Take it away, Mark.
That about sums up a lot. Well said....What I don't think the wider community understands when they get irritated with us is that for many runners, the race has huge importance to them and their families. When they honk at some woman struggling through a full marathon they may be honking at someone who has taken up or intensified her running because she wants to feel whole and alive after losing a breast-or a husband. When there aren't people cheering on runners they're not cheering on the runner who has taken up running to feel alive and in control after surviving abuse as a child. These are the stories of many of those who run in our races. Just as we wouldn't grouse about the Labour Day Parade, or the Santa Claus Parade, etc., we shouldn't grouse about (at least a limited number of) these events. We should in fact be honouring and celebrating those who through running have taken control over their bodies and their lives and who are in many cases raising tons of money for local charities to give back in tangible ways to our community.Hand them a section of an orange and call the names on their bibs. Applaud. Wave signs.

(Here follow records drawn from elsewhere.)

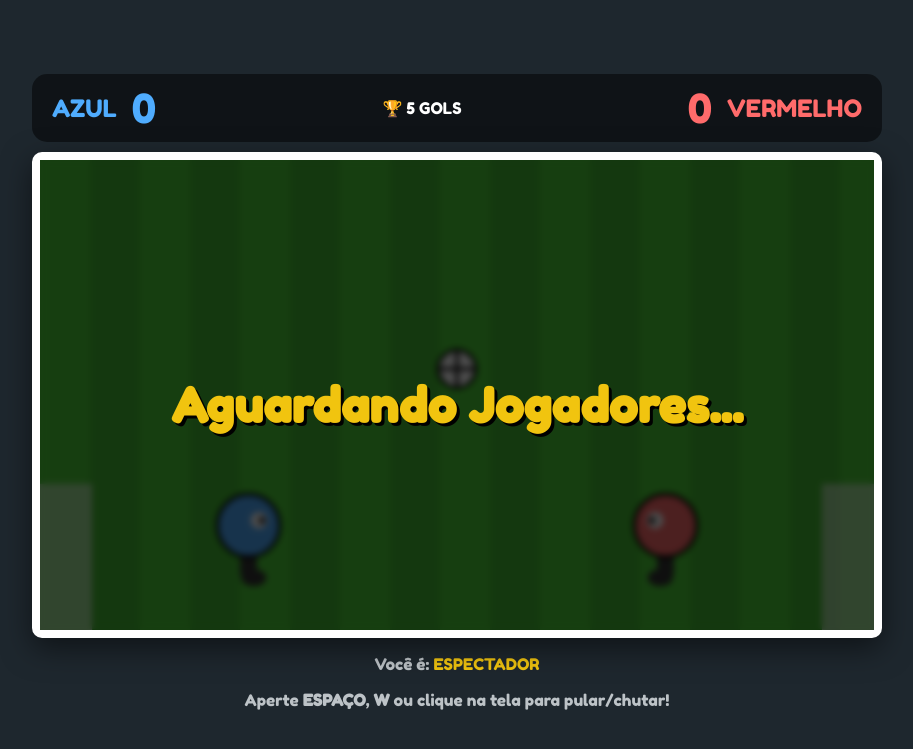
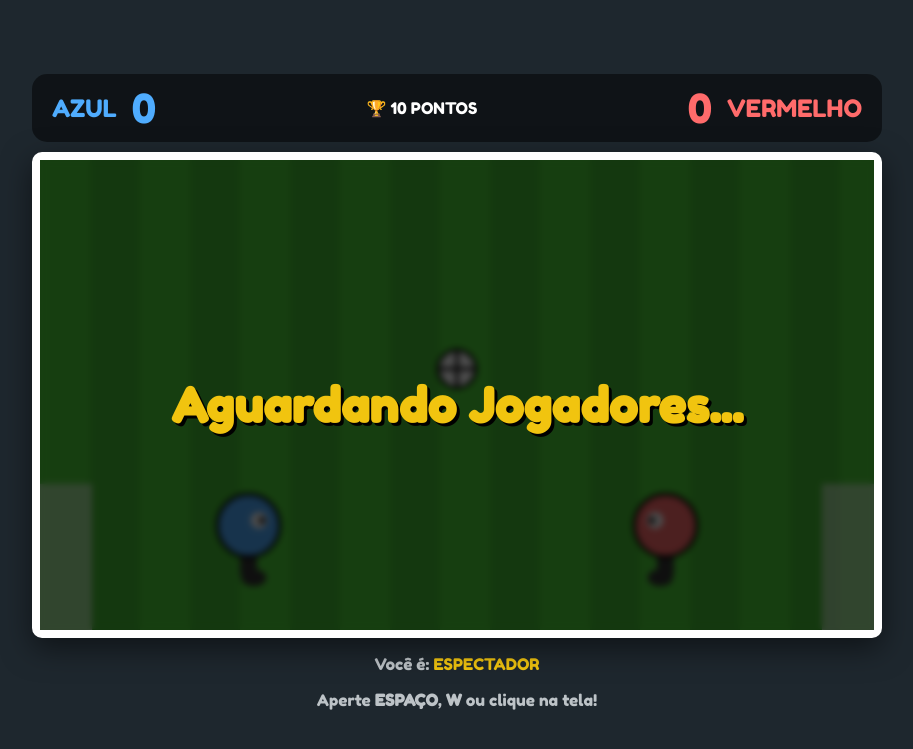
Before and after one commit to preroboi7-png/FUTEBOL-KKKK, a Flask app: page / in a window 1280 px wide. Shown: the top 749 px of the page, without its empty margins (183-1096 px from the left). Run offline with Flask 3, Linux system fonts and the light colour scheme; some libraries are stand-ins or nearby versions.

Commit message:
Update index.html

```diff
--- a/templates/index.html
+++ b/templates/index.html
@@ -14,7 +14,7 @@
                 <span class="name">AZUL</span>
                 <span class="score" id="score-p1">0</span>
             </div>
-            <div class="timer">🏆 5 GOLS</div>
+            <div class="timer">🏆 10 PONTOS</div>
             <div class="player-card p2">
                 <span class="score" id="score-p2">0</span>
                 <span class="name">VERMELHO</span>
@@ -32,7 +32,7 @@
 
         <div class="controls-info">
             <p>Você é: <span id="my-role-display">Espectador</span></p>
-            <p class="instruction">Aperte <strong>ESPAÇO</strong>, <strong>W</strong> ou clique na tela para pular/chutar!</p>
+            <p class="instruction">Aperte <strong>ESPAÇO</strong>, <strong>W</strong> ou clique na tela!</p>
         </div>
     </div>
 
```
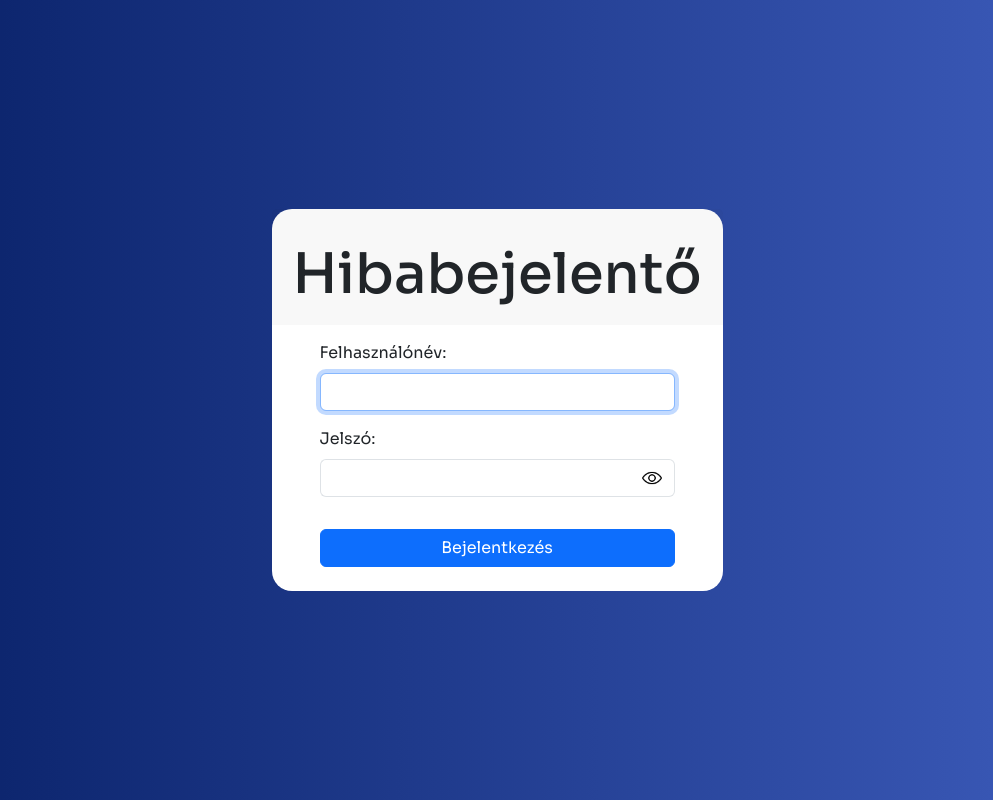
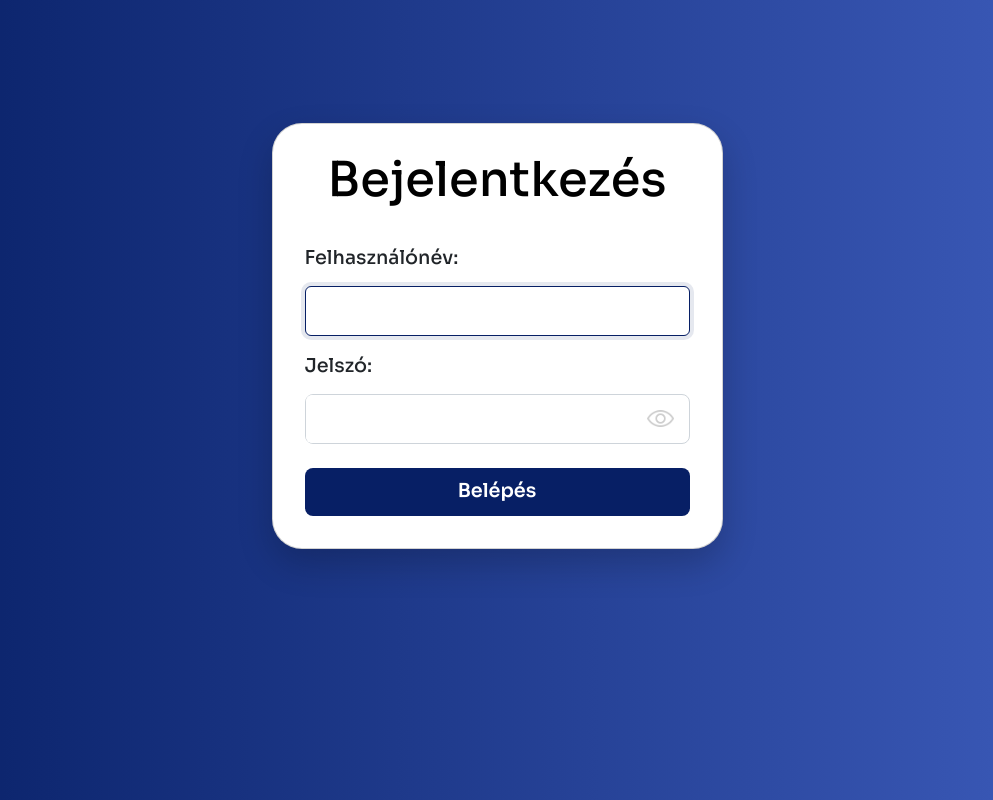
Before and after one commit to GyulaBarnabas/Projektmunka-Hibabejelento, a website: page public/login.html in a window 1280 px wide. Shown: the whole page, without its empty margins (143-1136 px from the left). Drawn offline with nearby package versions, Linux system fonts and the light colour scheme.

Commit message:
Login page finished
Now it looks all nice and shit. Me likey

```diff
--- a/public/css/landing.css
+++ b/public/css/landing.css
@@ -1,5 +1,3 @@
-@import url('https://fonts.googleapis.com/css2?family=Suranna&display=swap');
-
 .landing-main {
     flex: 1;
     display: flex;
@@ -17,12 +15,13 @@
 }
 
 .landing-main h1 {
-    font-family: 'Suranna', serif;
-    font-size: clamp(3.5rem, 15vw, 9rem);
+    font-size: 13rem;
+    font-weight: 400;
     color: #000;
     margin: 0;
-    line-height: 0.9;
+    line-height: 1;
     letter-spacing: -2px;
+    margin-bottom: 1%;
 }
 
 .btn-signin {
--- a/public/css/login.css
+++ b/public/css/login.css
@@ -1,54 +1,129 @@
 body {
-    background: #071F65;
     background: linear-gradient(90deg, rgba(7, 31, 101, 1) 0%, rgba(62, 93, 189, 1) 100%);
     display: flex;
     justify-content: center;
     align-items: center;
     min-height: 100vh;
     margin: 0;
+    padding: 20px;
 }
 
-.btn-outline-secondary {
-  border-left-style: none;
-  border-top: solid 1px rgb(223, 227, 230);
-  border-right: solid 1px rgb(223, 227, 230);
-  border-bottom: solid 1px rgb(223, 227, 230);;
-}
-
-.btn-outline-secondary:hover {
-  background-color: lightgray;
-}
-
-.btn-outline-secondary:active {
-  background-color: lightgray;
-}
-
-.no-right-border {
-  border-right-style: none;
+.container {
+  width: 100%;
+  transform: translateY(-8vh);
 }
 
 .card {
     width: 100%;
-    max-width: 550px;
-    border: none;
-    border-radius: 20px;
+    max-width: 850px;
+    padding: 2rem 2rem 1rem;
+    border-radius: 30px;
+    box-shadow: 0 15px 35px rgba(0, 0, 0, 0.2);
+    background-color: #fff;
 }
 
 .card-header {
-    border-bottom-style: none;
-    padding-top: 2rem !important;
+    background-color: transparent;
+    border-bottom: none;
+    padding: 0 !important;
 }
 
-.card h2 {
-    font-size: 3.5rem;
+.card h1 {
+    color: black !important;
+    font-size: clamp(2.5rem, 8vw, 3rem);
+    font-weight: 500;
     text-align: center;
+    margin-bottom: 2.5rem;
+    line-height: 1;
 }
 
 .card-body {
-    padding-top: 1rem !important;
-    padding-bottom: 1rem !important;
+    padding: 0 !important;
 }
 
-.btn[type="submit"] {
-    margin-top: 1rem;
+.form-label {
+    font-size: 1.2rem;
+    font-weight: 500;
+    margin-bottom: 0.8rem;
 }
+
+.form-control {
+    padding: 0.75rem;
+    border: 1px solid #ced4da;
+    transition: border-color 0.15s ease-in-out, box-shadow 0.15s ease-in-out;
+}
+
+.form-control:focus {
+    border-color: #071F65;
+    box-shadow: 0 0 0 0.25rem rgba(7, 31, 101, 0.1);
+}
+
+#togglePassword img {
+    width: 27px;
+    opacity: 0.2;
+    transition: opacity 0.2s ease-in-out;
+}
+
+#togglePassword img:hover {
+  opacity: 0.2;
+}
+
+.input-group:focus-within #togglePassword img {
+  opacity: 1;
+}
+
+.input-group {
+    border: 1px solid #ced4da;
+    border-radius: 8px;
+    transition: border-color 0.15s ease-in-out, box-shadow 0.15s ease-in-out;
+}
+
+.input-group:focus-within {
+    border-color: #071F65;
+    box-shadow: 0 0 0 0.25rem rgba(7, 31, 101, 0.1);
+}
+
+.input-group .form-control {
+    border: none !important;
+    box-shadow: none !important;
+}
+
+#togglePassword {
+    background-color: transparent !important;
+    border: none !important;
+    padding-right: 15px;
+    box-shadow: none !important;
+}
+
+#togglePassword:hover {
+    background-color: transparent;
+    opacity: 0.7;
+}
+
+.btn-primary {
+    background-color: #071F65 !important;
+    border: none !important;
+    padding: 0.6rem;
+    font-size: 1.2rem;
+    font-weight: 600;
+    border-radius: 8px;
+    margin-top: 1.5rem;
+    transition: background-color 0.2s;
+}
+
+.btn-primary:hover {
+    background-color: #1e3a8a !important;
+}
+
+.btn-outline-secondary:active {
+    background-color: lightgray;
+}
+
+@media (max-width: 576px) {
+    .card {
+        padding: 2.5rem 1.5rem;
+    }
+    .container {
+        transform: translateY(-5vh);
+    }
+}
--- a/public/login.html
+++ b/public/login.html
@@ -10,19 +10,13 @@
   <link rel="stylesheet" href="css/login.css">
 </head>
 
-<!--
-  I hate boostraps classes so much
-  I'd rather do this shit on my own than use this but oh well
-  More tech to add to the powerpoint.
--->
-
 <body>
   <div class="container">
     <div class="row justify-content-center">
       <div class="col-md-8 col-lg-6 col-xl-5">
         <div class="card">
           <div class="card-header text-center pt-3">
-            <h2>Hibabejelentő</h2>
+            <h1>Bejelentkezés</h1>
           </div>
           <div class="card-body p-5">
             <form id="loginForm">
@@ -33,13 +27,12 @@
               <div class="mb-3">
                 <label for="jelszo" class="form-label">Jelszó:</label>
                 <div class="input-group">
-                  <input type="password" class="form-control no-right-border" id="jelszo" required>
-                  <button class="btn btn-outline-secondary" type="button" id="togglePassword">
-                      <img src="img/show.png" id="eyeIcon" width="20" alt="Toggle Password">
-                      </button>
-                  </div>
-              </div>
-              <button type="submit" class="btn btn-primary w-100">Bejelentkezés</button>
+                  <input type="password" class="form-control" id="jelszo" required>
+                  <button class="btn border" type="button" id="togglePassword">
+                      <img src="img/show.png" id="eyeIcon" width="22" alt="Show">
+                  </button>
+                </div>
+              <button type="submit" class="btn btn-primary w-100">Belépés</button>
               <div id="loginError" class="text-danger mt-2"></div>
             </form>
           </div>
```
Also changed, not shown: public/index.html (+2 -3 lines).
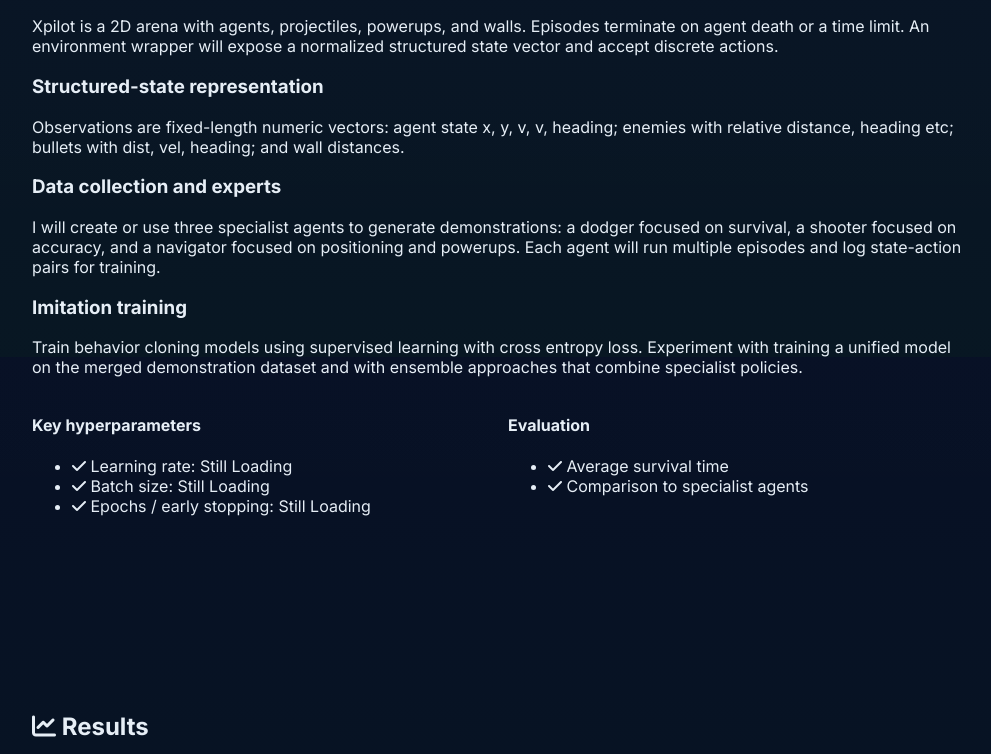
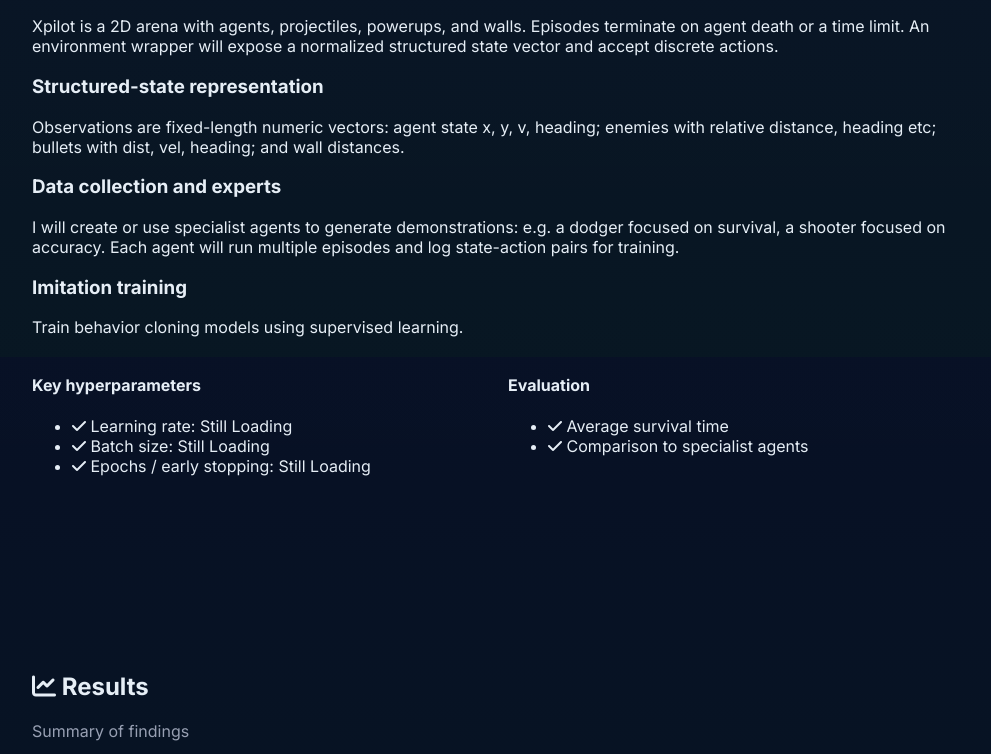
Before and after one commit to mabdullah1010/COM-407-site, a plain HTML site: page index.html in a window 1280 px wide. Shown: the part 1243-1997 px from the top of the page, without its empty margins (140-1131 px from the left). Drawn offline with Linux system fonts and the light colour scheme; a small style sheet from the web is missing.

Commit message:
minor changes

```diff
--- a/index.html
+++ b/index.html
@@ -62,7 +62,7 @@
       <div class="container">
         <h2><i class="fa fa-book-open"></i> Overview</h2>
         <p class="lead">
-          <strong>Motivation:</strong> Reinforcement learning in Xpilot is valuable but data intensive. My professor recommended focusing on imitation learning because a good imitation system for Xpilot is not yet established. The project studies whether combining demonstrations from agents with different specialties yields a better overall agent.
+          <strong>Motivation:</strong> Reinforcement learning in Xpilot is valuable but data intensive. A good imitation system for Xpilot is not yet established. The project studies whether combining demonstrations from agents with different specialties yields a better overall agent.
         </p>
 
         <h3>Objectives</h3>
@@ -90,17 +90,17 @@
 
         <h3>Structured-state representation</h3>
         <p>
-          Observations are fixed-length numeric vectors: agent state x, y, v, v, heading; enemies with relative distance, heading etc; bullets with dist, vel, heading; and wall distances.
+          Observations are fixed-length numeric vectors: agent state x, y, v, heading; enemies with relative distance, heading etc; bullets with dist, vel, heading; and wall distances.
         </p>
 
         <h3>Data collection and experts</h3>
         <p>
-          I will create or use three specialist agents to generate demonstrations: a dodger focused on survival, a shooter focused on accuracy, and a navigator focused on positioning and powerups. Each agent will run multiple episodes and log state-action pairs for training.
+          I will create or use specialist agents to generate demonstrations: e.g. a dodger focused on survival, a shooter focused on accuracy. Each agent will run multiple episodes and log state-action pairs for training.
         </p>
 
         <h3>Imitation training</h3>
         <p>
-          Train behavior cloning models using supervised learning with cross entropy loss. Experiment with training a unified model on the merged demonstration dataset and with ensemble approaches that combine specialist policies.
+          Train behavior cloning models using supervised learning.
         </p>
 
         <div class="two-col">
@@ -158,10 +158,8 @@
       <div class="container">
         <h2><i class="fa fa-check"></i> Expected Outcomes</h2>
         <ol>
-          <li>Fine-tune the combined model with reinforcement learning if time permits.</li>
           <li>A trained imitation learning model capable of playing XPilot competently using data from multiple experts.</li>
           <li>Insight into whether diverse training sources improve generalization and performance compared to single-expert imitation.</li>
-          <li>A framework that could later be extended to combine imitation and reinforcement learning, forming a foundation for more advanced hybrid models.</li>
         </ol>
       </div>
     </section>
```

Volunteer to hand out water or pick up the cups. Runners may not be the soldiers who go off to battle for us but they're deserving of our respect and a place in the community on its streets, at least for a few hours on the odd Sunday morning.
After the Sporting Life 10K fiasco, I had a number of runners answer a call from the race sponsor for feedback. I asked them to give me thoughts about what they thought about Toronto's races. Five of them have kindly responded, and agreed to let me post their answers here with their identities. Their answers are amazing. Here they are: Mark, Andrea, Stan, Aaron and Mike. Race directors take note.
Below are answers from the last three questions.